Before you begin reading, it is evident that this will not be a happily ever after ending. Yet, The End of Your Life Book Club is not really a sad story. Will Schwalbe is able to show readers the impact of his mother's life. He was also able to show the real and lasting impact her reading had on her and her children and grandchildren. This is a beautiful tribute to the remarkable Mary Ann Schwalbe.
I honestly couldn't put it down- it's a really wonderful book.
The backstory is this: Will Schwalbe's mom, Mary, is diagnosed with pancreatic cancer, which (as the doctor says) is "treatable but not curable". Will vows to be as supportive to his mom as he can. But Mary isn't your typical middle-aged woman- this is a woman who has been on the frontlines of some of the most volatile areas on the earth, championing human rights, education, and literacy. She's also a sort of buttoned-up and reserved soul, not one to expound much on her feelings or emotions. She faces her illness with sort of a brisk honesty.
Will realizes that the best way he can support his mom, engage her, and open up the lines of communication is to share in one of Mary's passions- books. Will is a editor at a major publishing company, so he's quite a fan of books, as well.
So he and Mary begin sharing books, and every time the two see each other, they discuss the books they read. In the process, Mary begins to reveal more and more about not only her vast experiences, but also her emotions and her fears.
I've read quite a few "book project" books and many of them come across as an giant compiled Cliff's Notes of books that are read.Read more ›
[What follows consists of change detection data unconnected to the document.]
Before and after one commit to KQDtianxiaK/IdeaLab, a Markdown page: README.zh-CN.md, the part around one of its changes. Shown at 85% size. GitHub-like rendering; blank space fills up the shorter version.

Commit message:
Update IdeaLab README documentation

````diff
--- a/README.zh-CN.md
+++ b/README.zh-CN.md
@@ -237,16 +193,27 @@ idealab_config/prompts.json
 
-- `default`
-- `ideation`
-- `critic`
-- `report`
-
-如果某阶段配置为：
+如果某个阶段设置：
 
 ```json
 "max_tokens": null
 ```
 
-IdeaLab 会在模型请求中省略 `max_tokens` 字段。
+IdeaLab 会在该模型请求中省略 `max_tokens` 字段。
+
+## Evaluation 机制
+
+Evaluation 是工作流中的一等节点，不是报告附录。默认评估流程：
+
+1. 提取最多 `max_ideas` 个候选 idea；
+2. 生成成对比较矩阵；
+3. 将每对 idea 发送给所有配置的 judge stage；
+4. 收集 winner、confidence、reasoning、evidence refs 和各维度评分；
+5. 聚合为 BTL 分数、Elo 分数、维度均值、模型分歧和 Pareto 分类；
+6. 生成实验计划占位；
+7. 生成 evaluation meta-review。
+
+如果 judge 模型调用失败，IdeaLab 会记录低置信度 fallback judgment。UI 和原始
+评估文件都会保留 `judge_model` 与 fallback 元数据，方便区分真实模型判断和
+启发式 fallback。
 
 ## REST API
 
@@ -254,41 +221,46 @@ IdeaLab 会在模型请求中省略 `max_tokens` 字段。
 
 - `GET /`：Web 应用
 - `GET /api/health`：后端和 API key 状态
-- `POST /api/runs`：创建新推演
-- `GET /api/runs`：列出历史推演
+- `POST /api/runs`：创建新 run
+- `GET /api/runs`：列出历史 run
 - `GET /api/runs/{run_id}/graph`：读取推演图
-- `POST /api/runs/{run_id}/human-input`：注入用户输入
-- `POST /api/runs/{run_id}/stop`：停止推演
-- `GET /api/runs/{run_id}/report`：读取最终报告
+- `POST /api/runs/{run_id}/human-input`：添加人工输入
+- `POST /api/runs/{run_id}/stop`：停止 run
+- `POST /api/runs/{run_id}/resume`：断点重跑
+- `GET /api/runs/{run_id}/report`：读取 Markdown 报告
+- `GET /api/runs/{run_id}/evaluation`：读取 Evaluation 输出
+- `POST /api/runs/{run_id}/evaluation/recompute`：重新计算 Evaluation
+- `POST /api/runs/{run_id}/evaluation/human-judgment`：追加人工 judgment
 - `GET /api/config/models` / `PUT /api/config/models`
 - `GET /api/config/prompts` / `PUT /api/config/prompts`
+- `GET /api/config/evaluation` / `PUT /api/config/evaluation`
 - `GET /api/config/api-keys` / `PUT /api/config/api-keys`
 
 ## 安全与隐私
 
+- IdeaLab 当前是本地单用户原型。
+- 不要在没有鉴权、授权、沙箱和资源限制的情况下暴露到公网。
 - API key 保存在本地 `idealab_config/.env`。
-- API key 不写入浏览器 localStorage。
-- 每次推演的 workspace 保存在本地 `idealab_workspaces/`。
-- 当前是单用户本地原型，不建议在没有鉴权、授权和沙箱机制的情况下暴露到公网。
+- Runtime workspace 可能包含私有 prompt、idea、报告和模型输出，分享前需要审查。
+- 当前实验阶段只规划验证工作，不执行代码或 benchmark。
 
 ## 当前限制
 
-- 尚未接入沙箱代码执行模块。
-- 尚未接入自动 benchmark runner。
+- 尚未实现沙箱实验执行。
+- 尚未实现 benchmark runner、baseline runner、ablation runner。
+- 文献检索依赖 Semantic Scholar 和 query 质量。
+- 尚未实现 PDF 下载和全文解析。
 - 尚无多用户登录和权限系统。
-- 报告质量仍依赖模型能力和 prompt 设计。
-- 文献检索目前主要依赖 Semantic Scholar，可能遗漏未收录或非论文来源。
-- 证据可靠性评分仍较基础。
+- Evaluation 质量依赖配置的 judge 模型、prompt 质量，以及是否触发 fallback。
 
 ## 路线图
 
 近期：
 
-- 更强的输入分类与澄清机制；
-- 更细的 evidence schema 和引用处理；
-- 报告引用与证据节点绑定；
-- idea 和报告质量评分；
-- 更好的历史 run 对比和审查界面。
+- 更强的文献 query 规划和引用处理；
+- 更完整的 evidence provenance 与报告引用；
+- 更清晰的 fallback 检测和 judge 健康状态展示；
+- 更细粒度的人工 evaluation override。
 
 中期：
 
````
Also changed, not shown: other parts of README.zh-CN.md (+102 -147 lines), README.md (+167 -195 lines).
Often books about lists of books disappoint me but this one was definitely worth it. The author works in publishing, media and writing, so he knows books and literature. His mother, whom he adores, is dying of pancreatic cancer. She too was a voracious reader. They always exchanged books but in her illness they form a secret book club of two to discuss what they are reading during the long chemo sessions (he goes to most with her). Rest assured, she is not just some little wimp of a woman with cancer - she has a powerful resume: well educated, a working mother all her married life, was dean of admissions for Harvard and Radcliff, directed a number of exclusive schools and did massive (and I mean massive) humanitarian work. She lived in many places (London, Paris) and travelled the world for her causes: Afghanistan, Pakistan, Africa - lived in dangerous places to do her work. She was part of the founding of the IRC - International Rescue Committee (a favorite charity of mine), was shot at, starved, got all sorts of diseases from her travels but she was a survivor. Her final work was building a library with mobile units in Afghanistan. She travelled all over the US raising money and she worked on this project almost to her dying breath. And she raised a big family. And through all of this she read voraciously.Read more ›
Most Recent Customer Reviews
Exactly what I needed. Going through a similar situation and this book truly lifted me up. Well written, beautiful tribute and a treasure for any book lover.Published 7 days ago by R Sweeting
In rating this book, I vacillated between okay and like. Overall I liked the story. I had to work a little at dismissing the wealth of this family but the mother's charity work... Read morePublished 13 days ago by Carolyn Dargevics
I laughed, I cried and I remembered some of the books he mentions in the course of the book. The author made me remember how important books are to us. Read it! Read morePublished 23 days ago by Laura S
True store that many may be able to relate to. Especially if a family member has gone through stressful cancer treatments. Read morePublished 27 days ago by Christena Hauser
This was such a lovely book! I didn't realize it actually follows the author's experience with his mother. I really loved it. Read morePublished 1 month ago by janellen